Problem to solve: With the records as your source, report how many lines contain "communities". Add no other words.
··· Dataset entries
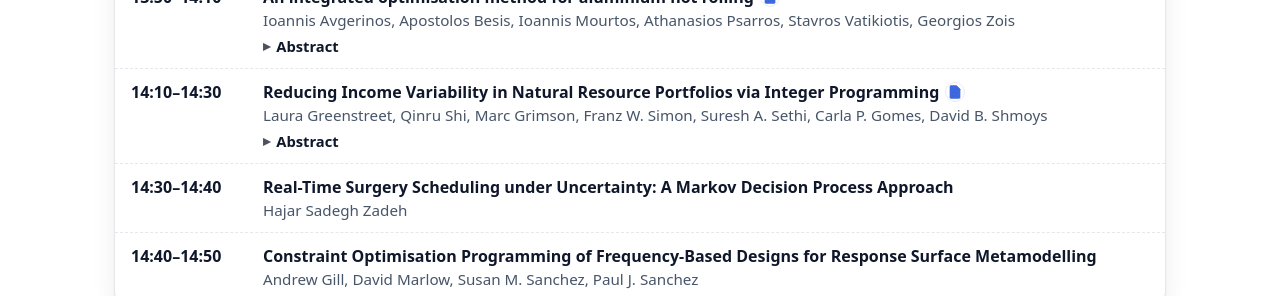
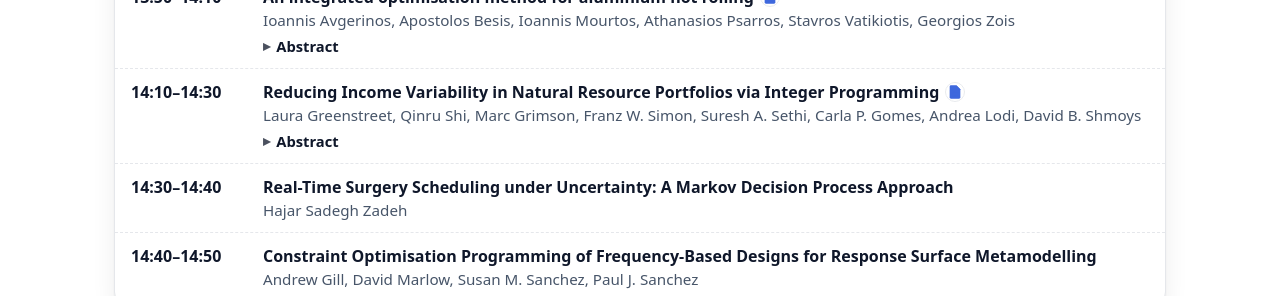
Before and after one commit to cpaior/cpaior_2025, a Jekyll site: the page built from program.html, in a window 1280 px wide and 900 px high, scrolled down 3915 px. Shown: the part 155-451 px from the top of the window. Built offline with Jekyll 4.4.1, drawn with Linux system fonts in a browser that asks for light colours.

```diff
--- a/_data/program.yml
+++ b/_data/program.yml
@@ -211,7 +211,7 @@ days:
       title: Reducing Income Variability in Natural Resource Portfolios via Integer
         Programming
       speaker: Laura Greenstreet, Qinru Shi, Marc Grimson, Franz W. Simon, Suresh
-        A. Sethi, Carla P. Gomes, David B. Shmoys
+        A. Sethi, Carla P. Gomes, Andrea Lodi, David B. Shmoys
       doi: https://doi.org/10.1007/978-3-031-95976-9_2
       abstract: Alaskan fishing communities are heavily impacted by income variability,
         where studies suggest benefits to individuals and communities through diversification
```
······
Result of this task: 2